IXC, because of its executives' backgrounds, might be uniquely positioned to understand and focus on cable TV companies as potential customers. Henry spent 31 years in the cable industry, starting as a door-to-door salesman, knocking on doors alongside Jeff Marcus and others. He was later president of American Cable in Phoenix, and at one time was part owner of Gill Cable.

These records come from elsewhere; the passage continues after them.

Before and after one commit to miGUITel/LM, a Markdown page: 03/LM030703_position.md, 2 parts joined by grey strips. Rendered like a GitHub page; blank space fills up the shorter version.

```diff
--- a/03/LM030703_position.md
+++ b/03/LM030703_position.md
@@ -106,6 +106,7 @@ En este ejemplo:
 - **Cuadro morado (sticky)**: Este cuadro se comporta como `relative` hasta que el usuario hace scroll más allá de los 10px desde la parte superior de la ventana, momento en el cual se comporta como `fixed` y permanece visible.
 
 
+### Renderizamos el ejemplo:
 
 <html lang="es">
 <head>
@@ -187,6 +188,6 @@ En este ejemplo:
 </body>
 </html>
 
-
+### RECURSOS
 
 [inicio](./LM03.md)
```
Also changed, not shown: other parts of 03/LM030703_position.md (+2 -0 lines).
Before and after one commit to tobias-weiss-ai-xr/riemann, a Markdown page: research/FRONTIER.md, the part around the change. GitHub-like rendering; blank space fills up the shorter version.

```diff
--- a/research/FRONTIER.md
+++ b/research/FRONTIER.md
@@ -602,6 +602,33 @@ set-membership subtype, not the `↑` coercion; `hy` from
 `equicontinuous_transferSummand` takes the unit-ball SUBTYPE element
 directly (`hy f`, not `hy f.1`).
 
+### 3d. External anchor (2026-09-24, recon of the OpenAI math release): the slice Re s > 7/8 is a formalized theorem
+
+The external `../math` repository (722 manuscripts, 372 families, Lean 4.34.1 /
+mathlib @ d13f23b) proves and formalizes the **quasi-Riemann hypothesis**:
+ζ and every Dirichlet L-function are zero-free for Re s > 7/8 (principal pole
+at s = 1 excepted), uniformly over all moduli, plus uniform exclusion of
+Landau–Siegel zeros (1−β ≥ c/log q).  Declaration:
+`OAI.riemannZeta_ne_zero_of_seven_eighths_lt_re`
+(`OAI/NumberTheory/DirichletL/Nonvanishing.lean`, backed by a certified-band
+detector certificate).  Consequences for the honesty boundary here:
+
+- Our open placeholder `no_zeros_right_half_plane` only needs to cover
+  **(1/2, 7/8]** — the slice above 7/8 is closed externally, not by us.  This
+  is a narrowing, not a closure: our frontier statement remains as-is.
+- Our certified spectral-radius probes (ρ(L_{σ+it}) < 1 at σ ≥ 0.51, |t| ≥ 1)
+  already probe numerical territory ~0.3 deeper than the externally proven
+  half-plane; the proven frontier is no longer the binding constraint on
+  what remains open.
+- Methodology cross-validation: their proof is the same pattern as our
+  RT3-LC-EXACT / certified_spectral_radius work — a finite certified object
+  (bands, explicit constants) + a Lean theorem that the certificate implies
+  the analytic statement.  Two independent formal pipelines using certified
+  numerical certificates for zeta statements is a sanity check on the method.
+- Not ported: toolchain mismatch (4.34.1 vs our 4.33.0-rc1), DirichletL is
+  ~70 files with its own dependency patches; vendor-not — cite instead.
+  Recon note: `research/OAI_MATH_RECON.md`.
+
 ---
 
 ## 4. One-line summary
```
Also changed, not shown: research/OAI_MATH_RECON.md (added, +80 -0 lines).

IXC President and CEO Ralph Swett, Executive VP of Finance and CFO Jim Guthrie, and Director of Strategic Operations John Breithaupt all have backgrounds with Times Mirror as well. Swett is a former president and CEO of Times' cable division; Guthrie was CFO; and Breithaupt was VP of customer operations in the Phoenix system. Apparently, the message that Henry and Co. bring is striking a chord with the audience. He says deals have already been struck with three of the top seven MSOs, and a couple of others are presently being negotiated.
And now that industry heavyweight Tele-Communications Inc. is about to be acquired by telecom giant AT&T, other MSOs have inundated IXC with inquiries, according to Henry.
"The interest level we've had from cable operators over the past four months is 50 times that of the last 18 months," he gushes. "AT&T's move will be great for IXC, because the industry won't want to have just a single supplier. We hope they do very, very well," says Henry.
Cable companies that are considering entering the long distance telecom market have to make one fundamental decision early on, Henry notes. They can offer a "switchless" solution, where their capital investment is nearly zero; they can choose to deliver residential services over the hybrid fiber/coax network; or they can focus on the business customer through a CLEC subsidiary.
Clearly, any approach can be lucrative, says Henry. He points out that Comcast, Cox, Cablevision and MediaOne have all rolled out HFC telephony successfully, while Time Warner chose to focus on the CLEC market through its Time Warner Telecom entity. Each and every one of those companies, Henry says, has been stunned by its success where service has been launched.
"I believe (the residential market) is there, and it's going to work," says Henry. "But building the network is laborious and tedious." That's because there are myriad interconnection agreements and licenses that have to be applied for and received; and the network hardware is both a bit too expensive and hard to come by today.
In spite of all that, Henry is bullish about the future of telephony services coming from cable companies. "I expect most of the Top 20 cable companies to be in telephony in the next 18 to 24 months," he predicts. "Most of the Top 10 already are." Time Warner Telecom partnered with IXC in a two-year deal to offer services for its business customers. This past summer, Time Warner connected Albany, Austin, Binghamton, Charlotte, Cincinnati, Columbus, Greensboro, Houston, Indianapolis, New York, Memphis, Milwaukee, Orlando, Raleigh, Rochester, San Antonio, San Diego and Tampa.
IXC is hardly resting on its laurels, however. The company is about to launch an IP-based network in recognition that the market is moving in that direction, according to Mike Vent, executive VP of engineering and operations. Vent is charged with expanding IXC's network, which already reaches coast-to-coast.
Under Vent's supervision, IXC is expected to have 13,000 route miles of fiber active by early 1999. The company is constructing a state-of-the-art Sonet-based network. IXC last fall implemented what is believed to be the first long-haul, 80 gigabit OC-192 network. The company employs dense wave division multiplexing technology to offer its customers incredible bandwidth.